Her feminism was born from this idea and she was deeply involved in the Feminist Art Movement of the 1970s. One of her greatest contributions to the movement was in education. Starting in 1971, she taught a series of professionalization seminars to women artists entitled "Joan of Art.” I came into this world in 1973 and reaped the benefits of her activism and feminism. Being a woman, as she said, should never be a handicap. “You must only let them judge you on your skills and who you are as person and not what they think you represent as a gender!”
“Give as good as you get,” she would often say.
When I made plans to move away from Los Angeles, my grandfather had just passed away and June had been recently diagnosed with cancer. I struggled with the decision to leave. We got together for our monthly brunch date - a date in which we typically discussed art, writing and politics.
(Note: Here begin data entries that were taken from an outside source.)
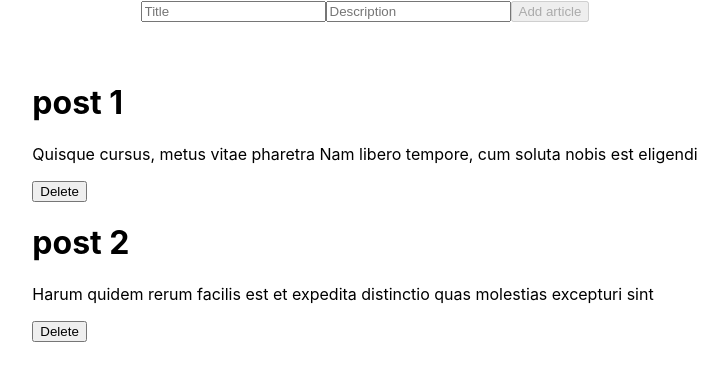
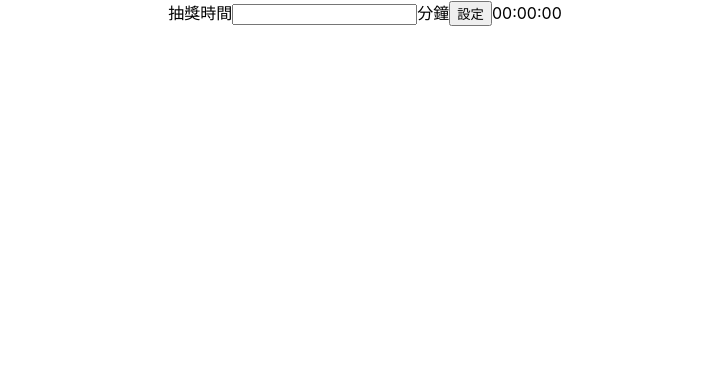
Before and after one commit to sky790312/nextjs-typescript-redux-thunk-styledcomponent, a Next.js app: page / in a window 1280 px wide. Shown: the top 380 px of the page, without its empty margins (275-1003 px from the left). Built offline with nearby package versions, Linux system fonts and the light colour scheme.

Commit message:
feat: completed timer section behavior

```diff
--- a/components/Article.tsx
+++ b/components/Article.tsx
@@ -16,7 +16,7 @@ export const Article: React.FC<Props> = ({ article, removeArticle }) => {
   )
 
   return (
-    <div className="Article">
+    <div>
       <div>
         <h1>{article.title}</h1>
         <p>{article.body}</p>
--- /dev/null
+++ b/components/CounterSection.tsx
@@ -0,0 +1,51 @@
+import React, { useState, useCallback } from 'react'
+import { useInterval } from '@/hooks/useInterval'
+import { DELAY } from '@/constants'
+import { isNumberString, toHHMMSS } from '@/utils'
+
+export const CounterSection: React.FC = () => {
+  const [countDownTimer, setCountDownTimer] = useState<number>(0)
+  const [timerInputValue, setTimerInputValue] = useState<string>('')
+
+  useInterval(() => {
+    if (!countDownTimer) {
+      return
+    }
+
+    setCountDownTimer((preCountDownTimer) => preCountDownTimer - 1)
+  }, DELAY)
+
+  const onTimerInputChange = useCallback(
+    (e: React.FormEvent<HTMLInputElement>) => {
+      const value = e.currentTarget.value
+
+      if (value === '' || isNumberString(value)) {
+        setTimerInputValue(value)
+      }
+    },
+    []
+  )
+
+  const onSetTimerClick = useCallback(() => {
+    if (!timerInputValue) {
+      return
+    }
+
+    setCountDownTimer(parseInt(timerInputValue, 10))
+    setTimerInputValue('')
+  }, [timerInputValue])
+
+  return (
+    <div>
+      抽獎時間
+      <input
+        type="text"
+        value={timerInputValue}
+        onChange={onTimerInputChange}
+      />
+      分鐘
+      <button onClick={onSetTimerClick}>設定</button>
+      {toHHMMSS(countDownTimer.toString())}
+    </div>
+  )
+}
--- /dev/null
+++ b/constants.ts
@@ -0,0 +1 @@
+export const DELAY = 1000
--- /dev/null
+++ b/hooks/useInterval.tsx
@@ -0,0 +1,18 @@
+import { useRef, useEffect } from 'react'
+
+export function useInterval(callback: () => void, delay) {
+  const savedCallback = useRef(null)
+
+  useEffect(() => {
+    savedCallback.current = callback
+  })
+
+  useEffect(() => {
+    function tick() {
+      savedCallback?.current()
+    }
+
+    let id = setInterval(tick, delay)
+    return () => clearInterval(id)
+  }, [delay])
+}
--- a/pages/index.tsx
+++ b/pages/index.tsx
@@ -1,26 +1,27 @@
 import Head from 'next/head'
-import { RootState } from '@/store/index'
-import { useSelector, shallowEqual, useDispatch } from 'react-redux'
-import { Article } from '@/components/Article'
-import { ArticleAddForm } from '@/components/ArticleAddForm'
-import { ArticleSchema } from '@/schema/articleSchema'
-import { Dispatch } from 'redux'
-import { articleActions } from '@/store/state.article'
-import { useCallback } from 'react'
+// import { RootState } from '@/store/index'
+// import { useSelector, shallowEqual, useDispatch } from 'react-redux'
+// import { Article } from '@/components/Article'
+// import { ArticleAddForm } from '@/components/ArticleAddForm'
+// import { ArticleSchema } from '@/schema/articleSchema'
+// import { Dispatch } from 'redux'
+// import { articleActions } from '@/store/state.article'
+// import { useCallback } from 'react'
 import styled from 'styled-components/'
 import { FlexCenterContainer } from '@/GlobalStyles'
+import { CounterSection } from '@/components/CounterSection'
 
 export const Home = (): JSX.Element => {
-  const dispatch: Dispatch = useDispatch()
-  const articles = useSelector((state: RootState) => {
-    return state.articles.data
-  }, shallowEqual)
-  const { addArticle, removeArticle } = articleActions
+  // const dispatch: Dispatch = useDispatch()
+  // const articles = useSelector((state: RootState) => {
+  //   return state.articles.data
+  // }, shallowEqual)
+  // const { addArticle, removeArticle } = articleActions
 
-  const add = useCallback(
-    (article: ArticleSchema) => dispatch(addArticle(article)),
-    [addArticle, dispatch]
-  )
+  // const add = useCallback(
+  //   (article: ArticleSchema) => dispatch(addArticle(article)),
+  //   [addArticle, dispatch]
+  // )
 
   return (
     <FlexCenterContainer>
@@ -28,8 +29,9 @@ export const Home = (): JSX.Element => {
         <title>Create Next App</title>
         <link rel="icon" href="/favicon.ico" />
       </Head>
+      <CounterSection />
 
-      <ArticleAddForm add={add} />
+      {/* <ArticleAddForm add={add} />
       <ArticlesContainer>
         {articles.map((article: ArticleSchema) => (
           <Article
@@ -38,7 +40,7 @@ export const Home = (): JSX.Element => {
             removeArticle={removeArticle}
           />
         ))}
-      </ArticlesContainer>
+      </ArticlesContainer> */}
     </FlexCenterContainer>
   )
 }
--- a/tsconfig.json
+++ b/tsconfig.json
@@ -4,7 +4,10 @@
     "paths": {
       "@/components/*": ["components/*"],
       "@/store/*": ["store/*"],
+      "@/hooks/*": ["hooks/*"],
       "@/schema/*": ["schema/*"],
+      "@/constants": ["constants.ts"],
+      "@/utils": ["utils.ts"],
       "@/GlobalStyles": ["GlobalStyles.tsx"]
     },
     "target": "es5",
--- /dev/null
+++ b/utils.ts
@@ -0,0 +1,15 @@
+export const isNumberString = (value: string) => {
+  const regexNumberOnly = /^[0-9\b]+$/
+  return regexNumberOnly.test(value)
+}
+
+export const toHHMMSS = (time: string) => {
+  const second = parseInt(time, 10)
+  const hours = Math.floor(second / 3600)
+  const minutes = Math.floor((second - hours * 3600) / 60)
+  const seconds = second - hours * 3600 - minutes * 60
+  const showHour = hours < 10 ? '0' + hours : hours.toString()
+  const showMinute = minutes < 10 ? '0' + minutes : minutes.toString()
+  const showSecond = seconds < 10 ? '0' + seconds : seconds.toString()
+  return showHour + ':' + showMinute + ':' + showSecond
+}
```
At a young age, rather than buy me toys and presents of the like, she gifted me a library card. We would spend Saturdays at our local June Street library carefully selecting books for me to read. She instilled in me a great love of literature and, more importantly, knowledge.We ate at our favorite diner and spoke in detail about my leaving for the East Coast. “Oh” she said, “if I could I would go with you. I envy your abilities. Your strength. Your courage. Go and live your life, my dear. I will always be here for you. Geography is mere circumstance."
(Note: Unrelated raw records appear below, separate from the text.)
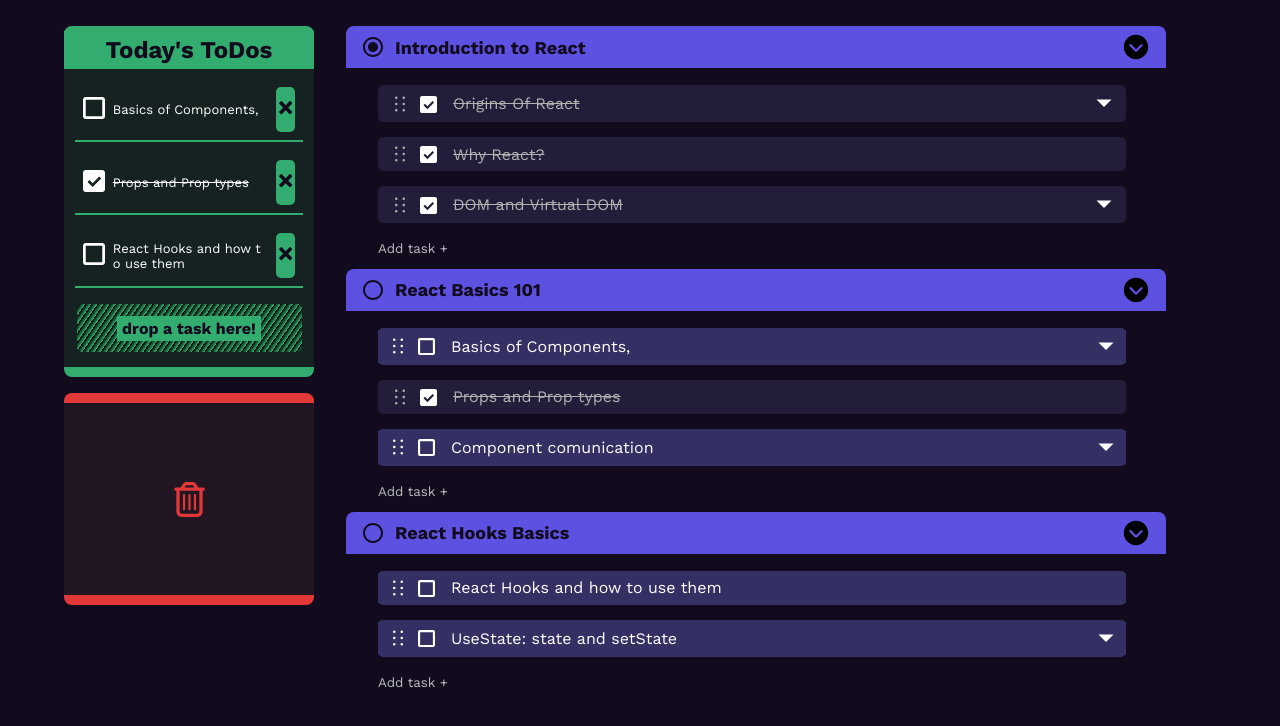
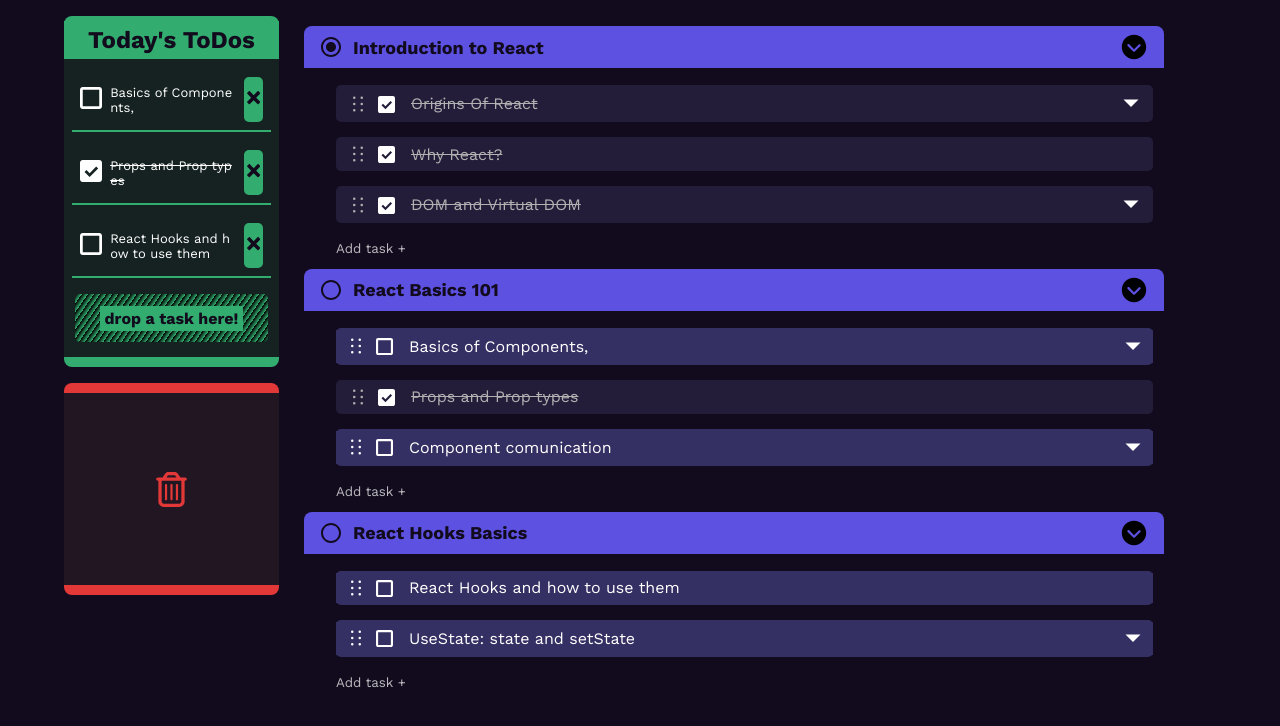
Before and after one commit to walas-01/roadmap-tasker, a React (Vite) app in the folder frontend/: page / in a window 1280 px wide. Shown: the top 726 px of the page. Built offline with nearby package versions, Linux system fonts and the light colour scheme.

Commit message:
sidebar now follows the vertical scroll

```diff
--- a/frontend/src/components/DeleteArea/DeleteArea_style.css
+++ b/frontend/src/components/DeleteArea/DeleteArea_style.css
@@ -1,7 +1,7 @@
 
 .deleteArea{
   height: 12rem;
-  min-width: 250px;
+  min-width: 215px;
   margin: 1rem 0;
 
   display: flex;
--- a/frontend/src/components/GroupCard/GroupCard_style.css
+++ b/frontend/src/components/GroupCard/GroupCard_style.css
@@ -3,8 +3,6 @@
   border-top-left-radius: 8px;
   border-top-right-radius: 8px;
 }
-
-
 
 /*--------------------------------------------------------- head */
 .groupCard-head {
@@ -39,6 +37,7 @@
 
 /*------------------------------------------------------------ task list/section */
 .groupCard-tasksSection{
+  width: 95%;
   margin-left: 2rem;
   opacity: 0;
   transform: translateY(-20px);
@@ -53,7 +52,6 @@
 }
 
 .groupCard-taskList {
-  width: 95%;
   display: flex;
   flex-direction: column;
 }
--- a/frontend/src/components/TodoBlock/TodoBlock_style.css
+++ b/frontend/src/components/TodoBlock/TodoBlock_style.css
@@ -1,6 +1,6 @@
 
 .todoBlock{
-  min-width: 250px;
+  min-width: 215px;
   margin: 1rem 0rem;
 
   border-top: solid 5px var(--color-green1);
--- a/frontend/src/pages/BoardPage/BoardPage.jsx
+++ b/frontend/src/pages/BoardPage/BoardPage.jsx
@@ -41,8 +41,10 @@ function BoardPage(){ // -------------------------------------------------------
   return ( ///--------------------------- (return)
     <main className="boardPage">
       <section className="sideBar">
-        <Todo />
-        <DeleteArea />
+        <div className='innerSideBar'>
+          <Todo />
+          <DeleteArea />
+        </div>
       </section>
 
       <section className="board">
--- a/frontend/src/pages/BoardPage/BoardPage_style.css
+++ b/frontend/src/pages/BoardPage/BoardPage_style.css
@@ -2,10 +2,8 @@
   width: 90%;
   margin: 10px auto;
 
-
   display: flex;
   justify-content: end;
-  gap: 1rem;
 }
 
 .board{
@@ -18,3 +16,10 @@
 .sideBar{
   width: 25%;
 }
+
+.innerSideBar{
+  width: 15%;
+  position: fixed;
+  top: 0;
+  left: 5%;
+}
```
I gathered my belongings to leave while she settled the tab. As I walked out the door she called to me and said "And remember, my dear heart, don't lead a boring life!"
Of late, there has been renewed interest in June Wayne and the June Wayne Collection. As I speak to people and art collectors about her work, her art, and her legacy, I can feel her voice in me unlocking the doors with the keys that she gave me over many years.Before her eyes closed for the last time, as we stood holding her hands, my mother with one hand and me with other, she looked at us and said, "This must be done precisely. It must be done just right. And make sure it's beautiful!"
And it was. After all, she was a trailblazer. She was an artist!